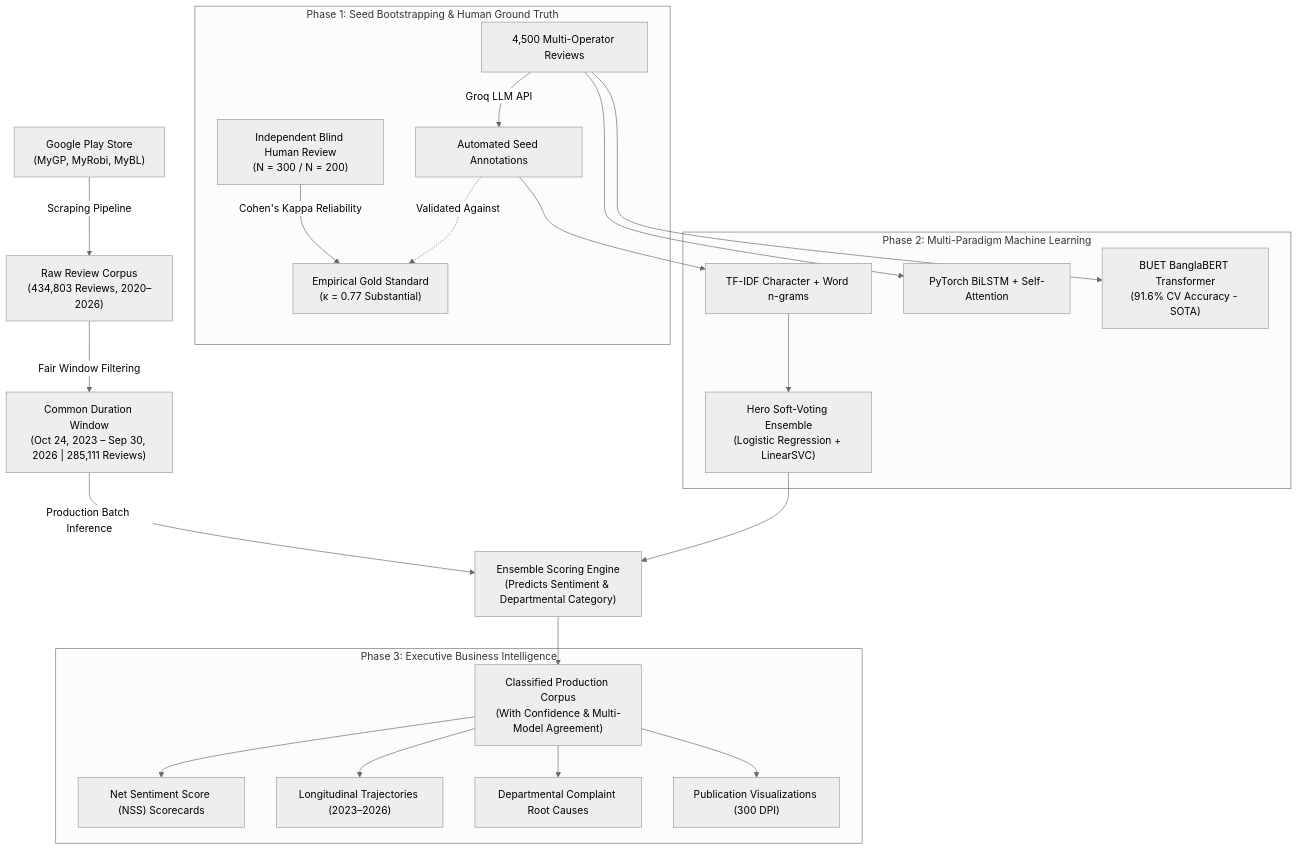
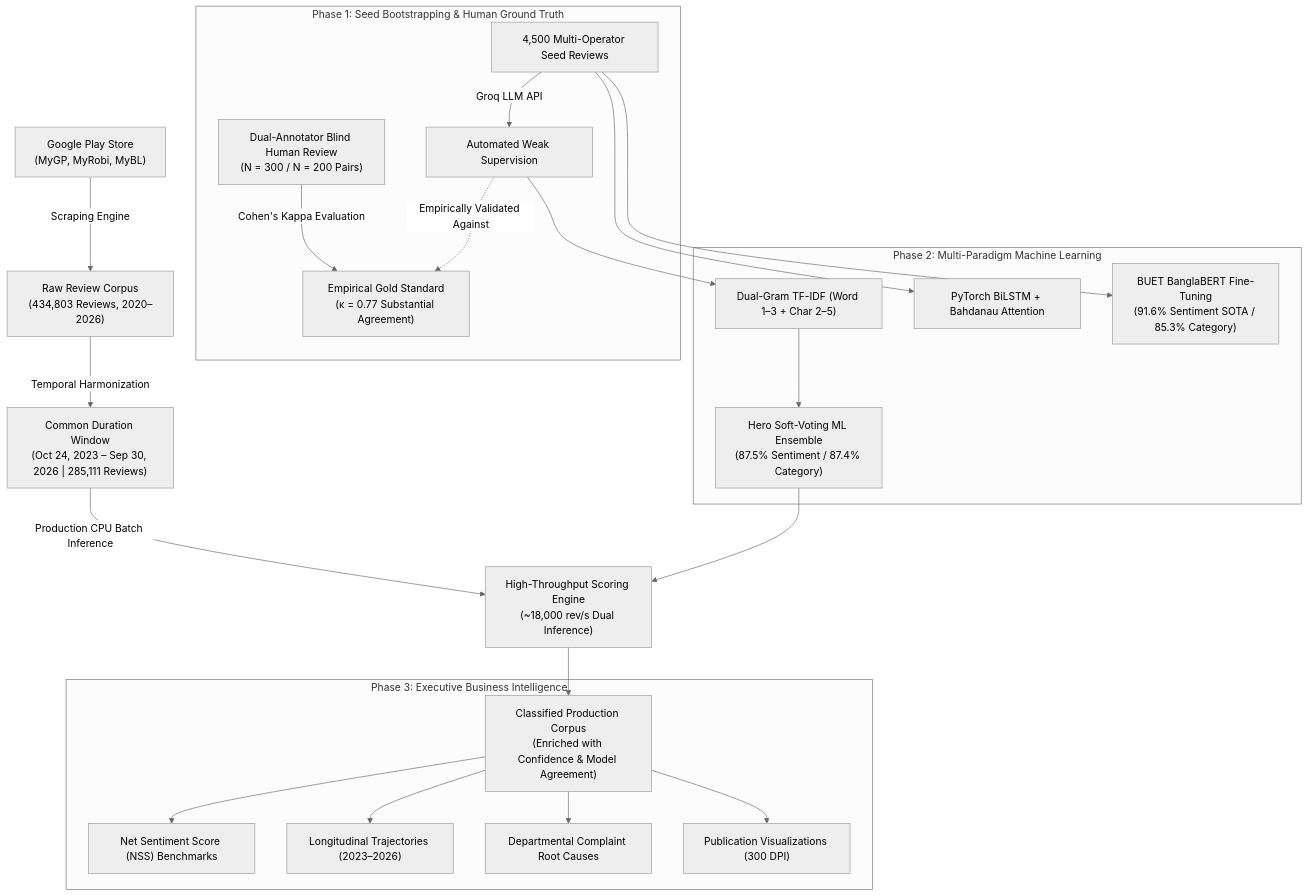
The diagram in PROJECT_GUIDE.md (rh61632/telecom-Voice-of-Customer_intelligence), drawn with Mermaid (neutral theme) before and after one commit. The commit also changed other lines of this file, not shown here.

````diff
--- a/PROJECT_GUIDE.md
+++ b/PROJECT_GUIDE.md
@@ -67,31 +69,31 @@
 ```mermaid
 flowchart TD
-    A["Google Play Store<br>(MyGP, MyRobi, MyBL)"] -->|Scraping Pipeline| B["Raw Review Corpus<br>(434,803 Reviews, 2020–2026)"]
+    A["Google Play Store<br>(MyGP, MyRobi, MyBL)"] -->|Scraping Engine| B["Raw Review Corpus<br>(434,803 Reviews, 2020–2026)"]
     
-    B -->|Fair Window Filtering| C["Common Duration Window<br>(Oct 24, 2023 – Sep 30, 2026 | 285,111 Reviews)"]
+    B -->|Temporal Harmonization| C["Common Duration Window<br>(Oct 24, 2023 – Sep 30, 2026 | 285,111 Reviews)"]
     
     subgraph S1 ["Phase 1: Seed Bootstrapping & Human Ground Truth"]
-        D["4,500 Multi-Operator Reviews"] -->|Groq LLM API| E["Automated Seed Annotations"]
-        F["Independent Blind Human Review<br>(N = 300 / N = 200)"] -->|Cohen's Kappa Reliability| G["Empirical Gold Standard<br>(κ = 0.77 Substantial)"]
-        E -.->|Validated Against| G
+        D["4,500 Multi-Operator Seed Reviews"] -->|Groq LLM API| E["Automated Weak Supervision"]
+        F["Dual-Annotator Blind Human Review<br>(N = 300 / N = 200 Pairs)"] -->|Cohen's Kappa Evaluation| G["Empirical Gold Standard<br>(κ = 0.77 Substantial Agreement)"]
+        E -.->|Empirically Validated Against| G
     end
     
     subgraph S2 ["Phase 2: Multi-Paradigm Machine Learning"]
-        E --> H["TF-IDF Character + Word n-grams"]
-        H --> I["Hero Soft-Voting Ensemble<br>(Logistic Regression + LinearSVC)"]
-        D --> J["PyTorch BiLSTM + Self-Attention"]
-        D --> K["BUET BanglaBERT Transformer<br>(91.6% CV Accuracy - SOTA)"]
+        E --> H["Dual-Gram TF-IDF (Word 1–3 + Char 2–5)"]
+        H --> I["Hero Soft-Voting ML Ensemble<br>(87.5% Sentiment / 87.4% Category)"]
+        D --> J["PyTorch BiLSTM + Bahdanau Attention"]
+        D --> K["BUET BanglaBERT Fine-Tuning<br>(91.6% Sentiment SOTA / 85.3% Category)"]
     end
     
-    C -->|Production Batch Inference| L["Ensemble Scoring Engine<br>(Predicts Sentiment & Departmental Category)"]
+    C -->|Production CPU Batch Inference| L["High-Throughput Scoring Engine<br>(~18,000 rev/s Dual Inference)"]
     I --> L
     
-    L --> M["Classified Production Corpus<br>(With Confidence & Multi-Model Agreement)"]
+    L --> M["Classified Production Corpus<br>(Enriched with Confidence & Model Agreement)"]
     
     subgraph S3 ["Phase 3: Executive Business Intelligence"]
-        M --> N["Net Sentiment Score (NSS) Scorecards"]
+        M --> N["Net Sentiment Score (NSS) Benchmarks"]
         M --> O["Longitudinal Trajectories (2023–2026)"]
         M --> P["Departmental Complaint Root Causes"]
         M --> Q["Publication Visualizations (300 DPI)"]
     end
 ```
````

> _Work request_
With the pictures removed, output the listing above exactly.

> _Finished task_
The diagram in PROJECT_GUIDE.md (rh61632/telecom-Voice-of-Customer_intelligence), drawn with Mermaid (neutral theme) before and after one commit. The commit also changed other lines of this file, not shown here.

````diff
--- a/PROJECT_GUIDE.md
+++ b/PROJECT_GUIDE.md
@@ -67,31 +69,31 @@
 ```mermaid
 flowchart TD
-    A["Google Play Store<br>(MyGP, MyRobi, MyBL)"] -->|Scraping Pipeline| B["Raw Review Corpus<br>(434,803 Reviews, 2020–2026)"]
+    A["Google Play Store<br>(MyGP, MyRobi, MyBL)"] -->|Scraping Engine| B["Raw Review Corpus<br>(434,803 Reviews, 2020–2026)"]
     
-    B -->|Fair Window Filtering| C["Common Duration Window<br>(Oct 24, 2023 – Sep 30, 2026 | 285,111 Reviews)"]
+    B -->|Temporal Harmonization| C["Common Duration Window<br>(Oct 24, 2023 – Sep 30, 2026 | 285,111 Reviews)"]
     
     subgraph S1 ["Phase 1: Seed Bootstrapping & Human Ground Truth"]
-        D["4,500 Multi-Operator Reviews"] -->|Groq LLM API| E["Automated Seed Annotations"]
-        F["Independent Blind Human Review<br>(N = 300 / N = 200)"] -->|Cohen's Kappa Reliability| G["Empirical Gold Standard<br>(κ = 0.77 Substantial)"]
-        E -.->|Validated Against| G
+        D["4,500 Multi-Operator Seed Reviews"] -->|Groq LLM API| E["Automated Weak Supervision"]
+        F["Dual-Annotator Blind Human Review<br>(N = 300 / N = 200 Pairs)"] -->|Cohen's Kappa Evaluation| G["Empirical Gold Standard<br>(κ = 0.77 Substantial Agreement)"]
+        E -.->|Empirically Validated Against| G
     end
     
     subgraph S2 ["Phase 2: Multi-Paradigm Machine Learning"]
-        E --> H["TF-IDF Character + Word n-grams"]
-        H --> I["Hero Soft-Voting Ensemble<br>(Logistic Regression + LinearSVC)"]
-        D --> J["PyTorch BiLSTM + Self-Attention"]
-        D --> K["BUET BanglaBERT Transformer<br>(91.6% CV Accuracy - SOTA)"]
+        E --> H["Dual-Gram TF-IDF (Word 1–3 + Char 2–5)"]
+        H --> I["Hero Soft-Voting ML Ensemble<br>(87.5% Sentiment / 87.4% Category)"]
+        D --> J["PyTorch BiLSTM + Bahdanau Attention"]
+        D --> K["BUET BanglaBERT Fine-Tuning<br>(91.6% Sentiment SOTA / 85.3% Category)"]
     end
     
-    C -->|Production Batch Inference| L["Ensemble Scoring Engine<br>(Predicts Sentiment & Departmental Category)"]
+    C -->|Production CPU Batch Inference| L["High-Throughput Scoring Engine<br>(~18,000 rev/s Dual Inference)"]
     I --> L
     
-    L --> M["Classified Production Corpus<br>(With Confidence & Multi-Model Agreement)"]
+    L --> M["Classified Production Corpus<br>(Enriched with Confidence & Model Agreement)"]
     
     subgraph S3 ["Phase 3: Executive Business Intelligence"]
-        M --> N["Net Sentiment Score (NSS) Scorecards"]
+        M --> N["Net Sentiment Score (NSS) Benchmarks"]
         M --> O["Longitudinal Trajectories (2023–2026)"]
         M --> P["Departmental Complaint Root Causes"]
         M --> Q["Publication Visualizations (300 DPI)"]
     end
 ```
````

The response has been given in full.